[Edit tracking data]
● ● ● ● ● ● ●

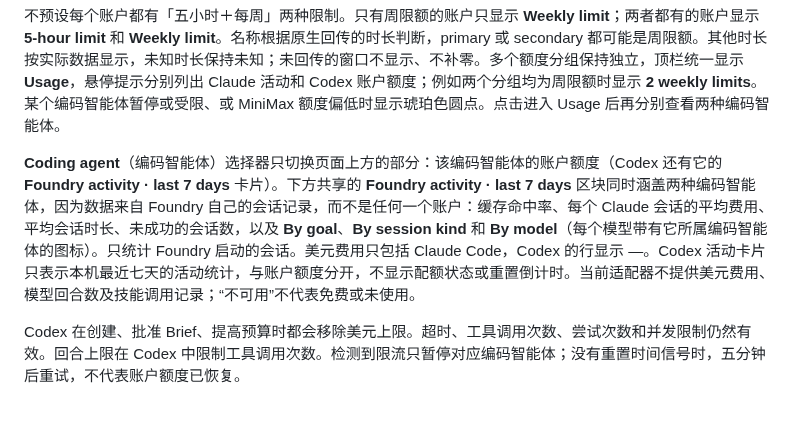
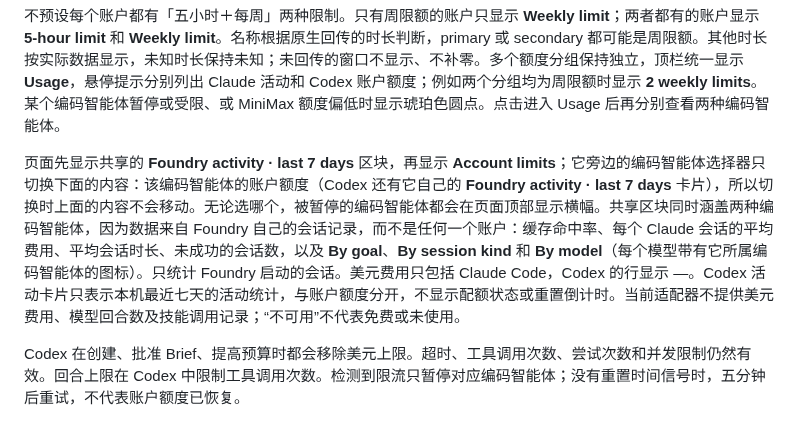
Before and after one commit to louiskhenghao/Foundry, a Markdown page: docs/guide/costs-and-usage.zh.md, the part around the change. Rendered like a GitHub page.

```diff
--- a/docs/guide/costs-and-usage.zh.md
+++ b/docs/guide/costs-and-usage.zh.md
@@ -10,7 +10,7 @@
 
 不预设每个账户都有「五小时＋每周」两种限制。只有周限额的账户只显示 **Weekly limit**；两者都有的账户显示 **5-hour limit** 和 **Weekly limit**。名称根据原生回传的时长判断，primary 或 secondary 都可能是周限额。其他时长按实际数据显示，未知时长保持未知；未回传的窗口不显示、不补零。多个额度分组保持独立，顶栏统一显示 **Usage**，悬停提示分别列出 Claude 活动和 Codex 账户额度；例如两个分组均为周限额时显示 **2 weekly limits**。某个编码智能体暂停或受限、或 MiniMax 额度偏低时显示琥珀色圆点。点击进入 Usage 后再分别查看两种编码智能体。
 
-**Coding agent**（编码智能体）选择器只切换页面上方的部分：该编码智能体的账户额度（Codex 还有它的 **Foundry activity · last 7 days** 卡片）。下方共享的 **Foundry activity · last 7 days** 区块同时涵盖两种编码智能体，因为数据来自 Foundry 自己的会话记录，而不是任何一个账户：缓存命中率、每个 Claude 会话的平均费用、平均会话时长、未成功的会话数，以及 **By goal**、**By session kind** 和 **By model**（每个模型带有它所属编码智能体的图标）。只统计 Foundry 启动的会话。美元费用只包括 Claude Code，Codex 的行显示 —。Codex 活动卡片只表示本机最近七天的活动统计，与账户额度分开，不显示配额状态或重置倒计时。当前适配器不提供美元费用、模型回合数及技能调用记录；“不可用”不代表免费或未使用。
+页面先显示共享的 **Foundry activity · last 7 days** 区块，再显示 **Account limits**；它旁边的编码智能体选择器只切换下面的内容：该编码智能体的账户额度（Codex 还有它自己的 **Foundry activity · last 7 days** 卡片），所以切换时上面的内容不会移动。无论选哪个，被暂停的编码智能体都会在页面顶部显示横幅。共享区块同时涵盖两种编码智能体，因为数据来自 Foundry 自己的会话记录，而不是任何一个账户：缓存命中率、每个 Claude 会话的平均费用、平均会话时长、未成功的会话数，以及 **By goal**、**By session kind** 和 **By model**（每个模型带有它所属编码智能体的图标）。只统计 Foundry 启动的会话。美元费用只包括 Claude Code，Codex 的行显示 —。Codex 活动卡片只表示本机最近七天的活动统计，与账户额度分开，不显示配额状态或重置倒计时。当前适配器不提供美元费用、模型回合数及技能调用记录；“不可用”不代表免费或未使用。
 
 Codex 在创建、批准 Brief、提高预算时都会移除美元上限。超时、工具调用次数、尝试次数和并发限制仍然有效。回合上限在 Codex 中限制工具调用次数。检测到限流只暂停对应编码智能体；没有重置时间信号时，五分钟后重试，不代表账户额度已恢复。
 
```
Also changed, not shown: docs/guide/costs-and-usage.md (+1 -1 lines), docs/guide/images/usage.png, 1 other file.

● ● ● ● ● ● ●

- **Required work**: Scan the entries above and copy each line where "docs" occurs.

- **Response to the task**:
Before and after one commit to louiskhenghao/Foundry, a Markdown page: docs/guide/costs-and-usage.zh.md, the part around the change. Rendered like a GitHub page.
--- a/docs/guide/costs-and-usage.zh.md
+++ b/docs/guide/costs-and-usage.zh.md
Also changed, not shown: docs/guide/costs-and-usage.md (+1 -1 lines), docs/guide/images/usage.png, 1 other file.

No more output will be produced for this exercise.